February 2, “Candlemas” or the Feast of the Presentation of the Lord, as it is now titled, makes me pause to remember Anna, every year.
Anna the prophet that is, who appears in the story of the so-called purification of the Blessed Virgin Mary, as prescribed in the Hebrew Bible for the ritual purification of a mother after the birth of a son. The Lukan account of this event (Luke 2:22-38) keeps Anna, the prophet, silent, all the while putting beautiful words into the mouth of Simeon. These words, the Nunc Dimittis (per the Latin words with which the canticle begins), became an important part of the liturgical tradition of prayers. No “Canticle of Anna” is recorded. There is merely a summary description of her as giving thanks to God and witnessing to others about the importance of the Christ child.
And every year, I wonder anew what a “Canticle of Anna” might have sounded like.
But while Anna remains wordless in the Gospel according to Luke, she actually does begin to speak, or at least to communicate, in Christian visual art. Often she does so by using her hands, in a form of sign language. Sign languages, by the way, are increasingly recognized as atural languages, with their own properties that are distinct from oral languages. Thus, in the U.S., for example, American Sign Language has become widely accepted in colleges for foreign language credit. I was also recently reminded of the importance of hand-gestures as a way of communicating in much earlier times. In the late antique context of the fourth century, Gregory of Nyssa’s Life of Macrina describes how, on the last day of her life and with her voice failing, Macrina prayed in hand gestures.
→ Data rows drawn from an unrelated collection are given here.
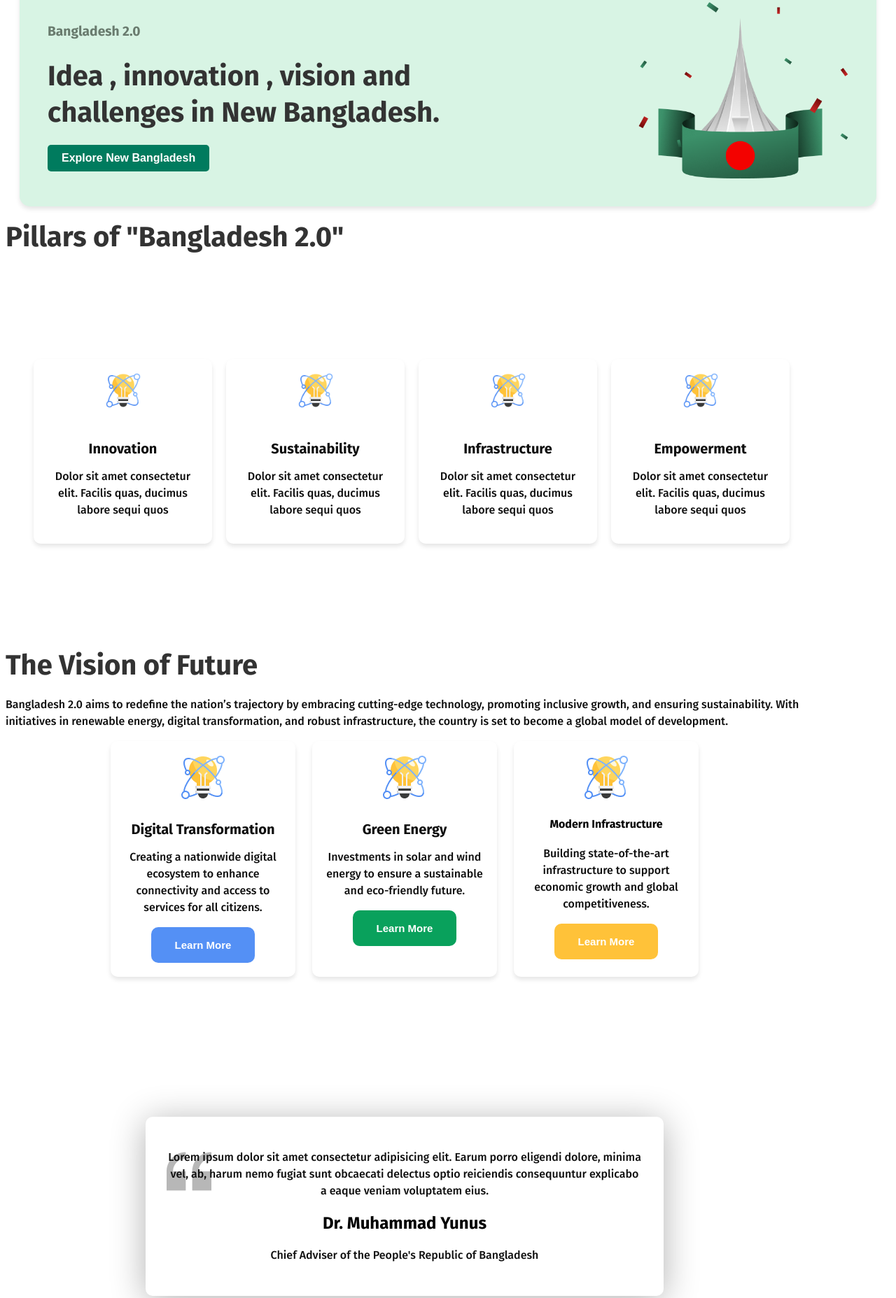
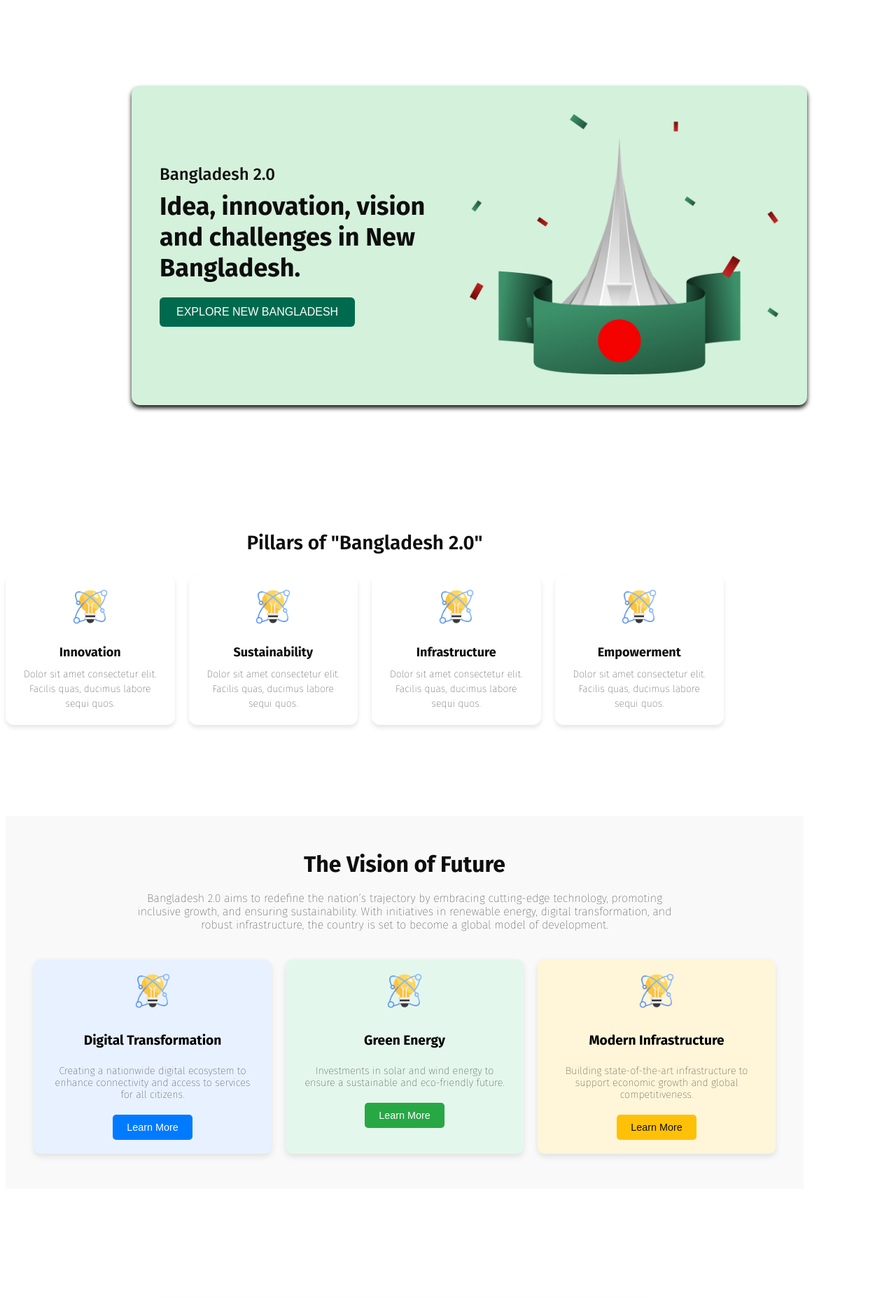
Before and after one commit to HussainTonmoy/assignment-1, a plain HTML site: page index.html in a window 1280 px wide. Shown: the part 167-2022 px from the top of the page at 70% size. Drawn offline with Linux system fonts and the light colour scheme.

Commit message:
all the code added

```diff
--- a/index.html
+++ b/index.html
@@ -22,71 +22,82 @@
           </li>
         </ul>
       </nav>
-      <div class="banner">
-        <div class="banner-content">
-            <h3 class="banner-greetings dark-2">Bangladesh 2.0</h3>
-            <h1 class="banner-title">Idea , innovation ,
-                vision and challenges in New Bangladesh.</h1>
-                <button class="btn-secondary">Explore New Bangladesh</button>
+      <div class="container">
+        <div class="content">
+            <p class="subtitle">Bangladesh 2.0</p>
+            <h1>Idea, innovation, vision and challenges in New Bangladesh.</h1>
+            <button class="button">Explore New Bangladesh</button>
         </div>
-        <img class="banner-profile-pic" src="assets/hero.png" alt="">
+        <div class="image">
+            <img src="assets/hero.png" alt="">
+        </div>
     </div>
     </header>
     <main>
-        <h1 class="section-title">Pillars of "Bangladesh 2.0"</h1>
-        <section class="pillars">
-            <div class="pillars-container"></div>
-            <div class="pillar">
-                <img class="card-icon" src="assets/card-icon.png" alt="">
-                <h4 class="pillar-title">Innovation</h4>
-                <p class="pillar-description">Dolor sit amet consectetur elit. Facilis quas, ducimus labore sequi quos </p>
-            </div>
-            <div class="pillar">
-                <img class="card-icon" src="assets/card-icon.png" alt="">
-                <h4 class="pillar-title">Sustainability</h4>
-                <p class="pillar-description">Dolor sit amet consectetur elit. Facilis quas, ducimus labore sequi quos </p>
-            </div>
-            <div class="pillar">
-                <img class="card-icon" src="assets/card-icon.png" alt="">
-                <h4 class="pillar-title">Infrastructure</h4>
-                <p class="pillar-description">Dolor sit amet consectetur elit. Facilis quas, ducimus labore sequi quos </p>
-            </div>
-            <div class="pillar">
-                <img class="card-icon" src="assets/card-icon.png" alt="">
-                <h4 class="pillar-title">Empowerment</h4>
-                <p class="pillar-description">Dolor sit amet consectetur elit. Facilis quas, ducimus labore sequi quos </p>
-            </div>
-        </section>
         <section>
-            <h1 class="section-title">The Vision of Future</h1>
-            <p class="pillar-description">Bangladesh 2.0 aims to redefine the nation’s trajectory by embracing cutting-edge technology, promoting inclusive growth, and ensuring sustainability. With initiatives in renewable energy, digital transformation, and robust infrastructure, the country is set to become a global model of development.</p>
-            <div class="vision-container">
+          <div class="pillars-container">
+            <h1>Pillars of "Bangladesh 2.0"</h1>
+            <div class="pillars">
                 <div class="pillar">
                     <img src="assets/card-icon.png" alt="">
-                    <h4 class="pillar-title">Digital Transformation</h4>
-                    <p class="pillar-description">Creating a nationwide digital ecosystem to enhance connectivity and access to services for all citizens.</p>
-                    <button class="btn-l-m btn1">Learn More</button>
+                    <h3>Innovation</h3>
+                    <p>Dolor sit amet consectetur elit. Facilis quas, ducimus labore sequi quos.</p>
                 </div>
                 <div class="pillar">
                     <img src="assets/card-icon.png" alt="">
-                    <h4 class="pillar-title">Green Energy</h4>
-                    <p class="pillar-description">Investments in solar and wind energy to ensure a sustainable and eco-friendly future.</p>
-                    <button class="btn-l-m btn2">Learn More</button>
+                    <h3>Sustainability</h3>
+                    <p>Dolor sit amet consectetur elit. Facilis quas, ducimus labore sequi quos.</p>
                 </div>
                 <div class="pillar">
                     <img src="assets/card-icon.png" alt="">
-                    <h4 class="vpillar-title">Modern Infrastructure</h4>
-                    <p class="pillar-description">Building state-of-the-art infrastructure to support economic growth and global competitiveness.</p>
-                    <button class="btn-l-m btn3">Learn More</button>
+                    <h3>Infrastructure</h3>
+                    <p>Dolor sit amet consectetur elit. Facilis quas, ducimus labore sequi quos.</p>
                 </div>
+                <div class="pillar">
+                    <img src="assets/card-icon.png" alt="">
+                    <h3>Empowerment</h3>
+                    <p>Dolor sit amet consectetur elit. Facilis quas, ducimus labore sequi quos.</p>
+                </div>
+            </div>
+        </div>
+        </section>
+        <section class="vision-section">
+          <h1 class="section-title">The Vision of Future</h1>
+          <p class="section-description">
+              Bangladesh 2.0 aims to redefine the nation’s trajectory by embracing cutting-edge technology, promoting inclusive growth, and ensuring sustainability. With initiatives in renewable energy, digital transformation, and robust infrastructure, the country is set to become a global model of development.
+          </p>
+          <div class="cards">
+              <div class="card card-blue">
+                  <img src="assets/card-icon.png" alt="" class="card-icon">
+                  <h3 class="card-title">Digital Transformation</h3>
+                  <p class="card-description">
+                      Creating a nationwide digital ecosystem to enhance connectivity and access to services for all citizens.
+                  </p>
+                  <button class="card-button">Learn More</button>
+              </div>
+              <div class="card card-green">
+                  <img src="assets/card-icon.png" alt="" class="card-icon">
+                  <h3 class="card-title">Green Energy</h3>
+                  <p class="card-description">
+                      Investments in solar and wind energy to ensure a sustainable and eco-friendly future.
+                  </p>
+                  <button class="card-button">Learn More</button>
+              </div>
+              <div class="card card-yellow">
+                  <img src="assets/card-icon.png" alt="" class="card-icon">
+                  <h3 class="card-title">Modern Infrastructure</h3>
+                  <p class="card-description">
+                      Building state-of-the-art infrastructure to support economic growth and global competitiveness.
+                  </p>
+                  <button class="card-button">Learn More</button>
               </div>
           </div>
       </section>
         <section class="quote">
             <div class="quote-section">
-                <p class="pillar-description">Lorem ipsum dolor sit amet consectetur adipisicing elit. Earum porro eligendi dolore, minima vel, ab, harum nemo fugiat sunt obcaecati delectus optio reiciendis consequuntur explicabo a eaque veniam voluptatem eius.</p>
-                <h2>Dr. Muhammad Yunus</h2>
-                <p class="pillar-description">Chief Adviser of the People's Republic of Bangladesh</p>
+                <p class="pillar-description">The youth in Bangladesh have showed that upholding freedom, dignity and rights of people regardless of distinction and status cannot just remain aspirational. It is just what everyone deserves.</p>
+                <p class="author-name">Dr. Muhammad Yunus</p>
+            <p class="author-title">Chief Adviser of the People's Republic of Bangladesh</p>
             </div>
         </section>
         <section class="news-section">
@@ -100,7 +111,7 @@
                   <div class="news-content">
                       <h2 class="news-title">Bangladesh Launches New Satellite</h2>
                       <p class="news-source"><img src="assets/al-jazeera.png" alt="" class="news-logo"> ALJAZEERA</p>
-                      <p class="news-date">Date: 05/01/2025 &nbsp;&nbsp; Time: 10.25 PM</p>
+                      <p class="news-date">Date: 05/01/2025  Time: 10.25 PM</p>
                       <p class="news-description">
                           Not until the creation and maintenance of decent conditions of life for all people are recognized and accepted as a common obligation of all people and all countries—not until then shall we, with a certain degree of justification, be able to speak of humankind as civilized.
                       </p>
@@ -111,7 +122,7 @@
                   <div class="news-content">
                       <h2 class="news-title">Bangladesh Launches New Satellite</h2>
                       <p class="news-source"><img src="assets/al-jazeera.png" alt="" class="news-logo"> ALJAZEERA</p>
-                      <p class="news-date">Date: 05/01/2025 &nbsp;&nbsp; Time: 10.25 PM</p>
+                      <p class="news-date">Date: 05/01/2025  Time: 10.25 PM</p>
                       <p class="news-description">
                           Not until the creation and maintenance of decent conditions of life for all people are recognized and accepted as a common obligation of all people and all countries—not until then shall we, with a certain degree of justification, be able to speak of humankind as civilized.
                       </p>
@@ -121,6 +132,7 @@
               </div>
           </div>
       </section>
+      <section>
         <div class="donation-section">
           <h2 class="donation-title">Donate Today</h2>
           <p class="donation-description">
@@ -133,9 +145,32 @@
               <button class="donation-option">1000 Taka</button>
           </div>
           <input type="text" class="donation-input" placeholder="Other Amount (Taka)">
-        <button class="donate-button">Done Now</button>
+          <button class="donate-button">Donate Now</button>
       </div>
+      </section>
+      <section>
+        <div class="subscribe-section">
+          <h1 class="subscribe-title">Subscribe Newsletter</h1>
+          <p class="subscribe-description">
+              Bangladesh 2.0 aims to redefine the nation's trajectory by embracing cutting-edge
+              technology, promoting inclusive growth.
+          </p>
+          <div class="subscribe-form">
+              <input type="email" class="subscribe-input" placeholder="Enter your email here">
+              <button class="subscribe-button">Subscribe</button>
+          </div>
+          <p class="subscribe-footer">We promise not to spam you!</p>
+      </div>
+      </section>
     </main>
-    <footer></footer>
+    <footer class="footer">
+      <h2 class="footer-title">Bangladesh 2.0</h2>
+      <hr class="footer-line">
+      <div class="social-icons">
+          <a href="#" class="icon-link"><img src="assets/facebook.png" alt=""></a>
+          <a href="#" class="icon-link"><img src="assets/instagram.png" alt=""></a>
+          <a href="#" class="icon-link"><img src="assets/x.png" alt=""></a>
+      </div>
+  </footer>
   </body>
 </html>
--- a/styles/style.css
+++ b/styles/style.css
@@ -135,6 +135,7 @@ main section {
   padding: 15px 30px;
   border-radius: 10px;
   border-color: #006A50;
+  cursor: pointer;
 }
 
 .btn-secondary {
@@ -145,7 +146,10 @@ main section {
   padding: 17px 34px;
   border-radius: 10px;
   border: none;
-
+  cursor: pointer;
+}
+.btn-secondary:hover {
+  background-color: #005a43;
 }
 
 /* nav styles */
@@ -170,96 +174,161 @@ nav li a {
 }
 
 /* banner styles */
-.banner {
+.container {
   display: flex;
   justify-content: space-between;
   align-items: center;
-  background-color: #d8f4e4;
-  border-radius: 15px;
+  background-color: #d4f1db;
+  border-radius: 12px;
   padding: 40px;
-  margin: 20px;
-  box-shadow: 0 4px 6px rgba(0, 0, 0, 0.1);
+  margin: 180px;
+  width: 70%;
+  box-shadow: 0 4px 6px #0E0E0E;
 }
 
-.banner-content {
-  max-width: 600px;
+.content {
+  max-width: 50%;
 }
 
-.banner-greetings {
-  font-size: 1.2rem;
-  color: #697b6e;
-  margin-bottom: 10px;
+.subtitle {
+  font-size: 24px;
+  font-weight: 500;
+  color: #0E0E0E;
+  margin: 0 0 10px;
 }
 
-.banner-title {
-  font-size: 2.5rem;
+h1 {
+  font-size: 36px;
   font-weight: bold;
-  color: #333;
-  margin-bottom: 20px;
-  line-height: 1.3;
+  color: #0E0E0E;
+  margin: 0 0 20px;
 }
 
-.btn-secondary {
-  background-color: #007b5e;
+.button {
+  background-color: #006a4e;
   color: #fff;
   border: none;
-  padding: 10px 20px;
-  border-radius: 5px;
-  font-size: 1rem;
+  padding: 12px 24px;
+  border-radius: 6px;
   cursor: pointer;
-  transition: background-color 0.3s ease;
-  text-decoration: none;
+  font-size: 16px;
+  text-transform: uppercase;
 }
 
-.btn-secondary:hover {
-  background-color: #005a43;
+.button:hover {
+  background-color: #004c36;
 }
 
-.banner-profile-pic {
-  width: 300px;
+.image img {
+  max-width: 100%;
   height: auto;
-  object-fit: contain;
-  flex-shrink: 0;
+}
+/* pillars section styles */
+.pillars-container {
+  text-align: center;
+  width: 90%;
+  max-width: 1200px;
 }
 
-/* pillars section styles */
-.section-title {
-  text-align: left;
-  font-size: 40px;
-  font-weight: bold;
-  margin: 20px 0;
-  color: #333;
+.pillars-container h1 {
+  font-size: 28px;
+  font-weight: 600;
+  color: #0E0E0E;
+  margin-bottom: 30px;
 }
 
 .pillars {
   display: flex;
-  justify-content: left;
+  justify-content: space-between;
   gap: 20px;
-  padding: 20px;
+  flex-wrap: wrap;
 }
 
 .pillar {
-  background-color: #fff;
-  border-radius: 10px;
+  background-color: #ffffff;
+  border-radius: 12px;
   box-shadow: 0 4px 6px rgba(0, 0, 0, 0.1);
-  width: 250px;
   padding: 20px;
+  flex: 1;
+  max-width: 23%;
   text-align: center;
   transition: transform 0.3s ease, box-shadow 0.3s ease;
 }
 
-.pillar-title {
-  font-size: 20px;
+.pillar:hover {
+  transform: translateY(-10px);
+  box-shadow: 0 6px 12px rgba(0, 0, 0, 0.15);
+}
+
+.pillar img {
+  width: 50px;
+  margin-bottom: 15px;
+}
+
+.pillar h3 {
+  font-size: 18px;
+  color: #0E0E0E;
+  margin: 10px 0;
+}
+
+.pillar p {
+  font-size: 14px;
+  color: #0E0E0E;
+  margin: 0;
+  line-height: 1.5;
+}
+/* Vision Section */
+.vision-section {
+  text-align: center;
+  padding: 50px 20px;
+  background-color: #f9f9f9;
+}
+
+.section-title {
+  font-size: 2rem;
   font-weight: bold;
   color: #0E0E0E;
-  margin-bottom: 10px;
 }
 
-.pillar-description {
-  font-size: 16px;
-  font-weight: 500;
+.section-description {
+  max-width: 800px;
+  margin: 20px auto;
+  font-size: 1rem;
   color: #0E0E0E;
-  line-height: 1.5;
+}
+
+/* Cards */
+.cards {
+  display: flex;
+  justify-content: center;
+  gap: 20px;
+  margin-top: 40px;
+  flex-wrap: wrap;
+}
+
+.card {
+  background-color: #fff;
+  border-radius: 10px;
+  box-shadow: 0 4px 8px rgba(0, 0, 0, 0.1);
+  text-align: left;
+  padding: 20px;
+  max-width: 300px;
+  width: 100%;
+  display: flex;
+  flex-direction: column;
+  align-items: center;
+}
+
+.card-blue {
+  background-color: #e8f1ff;
+}
+
+.card-green {
+  background-color: #e4f7ec;
+}
+
+.card-yellow {
+  background-color: #fff5d9;
 }
 
 .card-icon {
@@ -268,34 +337,51 @@ nav li a {
   margin-bottom: 15px;
 }
 
-/* vision-section */
-.vision-container {
-  display: flex;
-  padding: 0 150px;
-  gap: 24px;
+.card-title {
+  font-size: 1.2rem;
+  font-weight: bold;
+  margin-bottom: 10px;
+  text-align: center;
 }
 
-.btn-l-m {
-  display: inline;
-  font-weight: 600;
-  font-size: 15px;
-  color: white;
-  padding: 17px 34px;
-  border-radius: 10px;
-  border: none;
+.card-description {
+  font-size: 0.9rem;
+  color: #0E0E0E;
+  text-align: center;
+  margin-bottom: 20px;
 }
 
-.btn1 {
-  background-color: #5490F5;
-
+.card-button {
+  background-color: #007bff;
+  color: #fff;
+  border: none;
+  padding: 10px 20px;
+  font-size: 0.9rem;
+  border-radius: 5px;
+  cursor: pointer;
+  transition: background-color 0.3s ease;
 }
 
-.btn2 {
-  background-color: #09A15C;
+.card-button:hover {
+  background-color: #0056b3;
 }
 
-.btn3 {
-  background-color: #FFC239;
+/* Adjustments for Different Cards */
+.card-green .card-button {
+  background-color: #28a745;
+}
+
+.card-green .card-button:hover {
+  background-color: #1e7e34;
+}
+
+.card-yellow .card-button {
+  background-color: #ffc107;
+  color: #0E0E0E;
+}
+
+.card-yellow .card-button:hover {
+  background-color: #e0a800;
 }
 
 /* quote section */
@@ -306,6 +392,17 @@ nav li a {
   background-color: #FFFFFF;
   box-shadow: 0px 6px 50px 0px rgba(0, 0, 0, 0.308);
   border-radius: 10px;
+}
+.author-name {
+  font-size: 1.1rem;
+  font-weight: bold;
+  color: #0E0E0E;
+}
+
+.author-title {
+  font-size: 0.9rem;
+  color: #0E0E0E;
+  margin-top: 5px;
 }
 
 .quote-section {
@@ -349,12 +446,12 @@ nav li a {
 .news-title {
   font-size: 1.5rem;
   margin-bottom: 10px;
-  color: #333;
+  color: #0E0E0E;
 }
 
 .news-source {
   font-size: 0.9rem;
-  color: #555;
+  color: #0E0E0E;
   display: flex;
   align-items: center;
   gap: 5px;
@@ -367,13 +464,13 @@ nav li a {
 
 .news-date {
   font-size: 0.8rem;
-  color: #777;
+  color: #0E0E0E;
   margin-bottom: 15px;
 }
 
 .news-description {
   font-size: 0.9rem;
-  color: #555;
+  color: #0E0E0E;
   line-height: 1.6;
   margin-bottom: 20px;
 }
@@ -393,6 +490,7 @@ nav li a {
 .donation-section {
   text-align: center;
   padding: 40px;
+  margin: 250px;
   background-color: #fff;
   border-radius: 10px;
   box-shadow: 0 4px 6px rgba(0, 0, 0, 0.1);
@@ -402,13 +500,13 @@ nav li a {
 .donation-title {
   font-size: 2rem;
   font-weight: bold;
-  color: #333;
+  color: #0E0E0E;
   margin-bottom: 10px;
 }
 
 .donation-description {
   font-size: 0.9rem;
-  color: #666;
+  color: #0E0E0E;
   line-height: 1.6;
   margin-bottom: 20px;
 }
@@ -428,7 +526,7 @@ nav li a {
   border-radius: 5px;
   font-size: 1rem;
   font-weight: bold;
-  color: #333;
+  color: #0E0E0E;
   cursor: pointer;
   transition: background-color 0.3s ease, border-color 0.3s ease;
 }
@@ -467,3 +565,107 @@ nav li a {
 .donate-button:hover {
   background-color: #005a43;
 }
+/* Subscribe Section */
+.subscribe-section {
+  text-align: center;
+  background-color: #d8f4e4;
+  border-radius: 15px;
+  padding: 40px 20px;
+  margin: 250px;
+  max-width: 800px;
+  width: 100%;
+  box-shadow: 0 4px 6px rgba(0, 0, 0, 0.1);
+}
+
+.subscribe-title {
+  font-size: 2rem;
+  font-weight: bold;
+  color: #0E0E0E;
+  margin-bottom: 10px;
+}
+
+.subscribe-description {
+  font-size: 1rem;
+  color: #0E0E0E;
+  margin-bottom: 20px;
+}
+
+.subscribe-form {
+  display: flex;
+  justify-content: center;
+  align-items: center;
+  gap: 10px;
+  margin-bottom: 20px;
+}
+
+.subscribe-input {
+  flex: 1;
+  padding: 10px 15px;
+  font-size: 1rem;
+  border: 1px solid #ddd;
+  border-radius: 5px;
+  box-sizing: border-box;
+  outline: none;
+}
+
+.subscribe-input::placeholder {
+  color: #aaa;
+}
+
+.subscribe-button {
+  background-color: #007b5e;
+  color: #fff;
+  border: none;
+  padding: 10px 20px;
+  font-size: 1rem;
+  border-radius: 5px;
+  cursor: pointer;
+  transition: background-color 0.3s ease;
+}
+
+.subscribe-button:hover {
+  background-color: #005a43;
+}
+
+.subscribe-footer {
+  font-size: 0.85rem;
+  color: #666;
+}
+/* Footer Styles */
+.footer {
+  text-align: center;
+  padding: 20px 0;
+  background-color: #ffffff;
+  border-top: 1px solid #ddd;
+}
+
+.footer-title {
+  font-size: 1.5rem;
+  font-weight: bold;
+  color: #0E0E0E;
+  margin-bottom: 10px;
+}
+
+.footer-line {
+  border: none;
+  border-top: 1px solid #ddd;
+  margin: 10px auto;
+  width: 60%;
+}
+
+.social-icons {
+  display: flex;
+  justify-content: center;
+  gap: 20px;
+  margin-top: 10px;
+}
+
+.icon-link img {
+  width: 24px;
+  height: 24px;
+  transition: transform 0.3s ease;
+}
+
+.icon-link img:hover {
+  transform: scale(1.1);
+}
```
Lines whose indentation alone changed are shown as unchanged.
Some months ago, I revisited a beautiful representation of Anna speaking with her hands, in Giotto’s painting of “The Presentation of the Christ Child in the Temple” (ca. 1320) in the Isabella Stewart Gardner Museum in Boston, MA. Anna holds a scroll in her left hand in this painting, and gestures with her right hand. (Details here.)
I love the idea of Anna speaking up, with her hands, after Luke omits any of her actual words. But I will always wonder what the “Canticle of Anna” might have sounded like.
A Blessed Feast of Anna, the signing prophet, to all.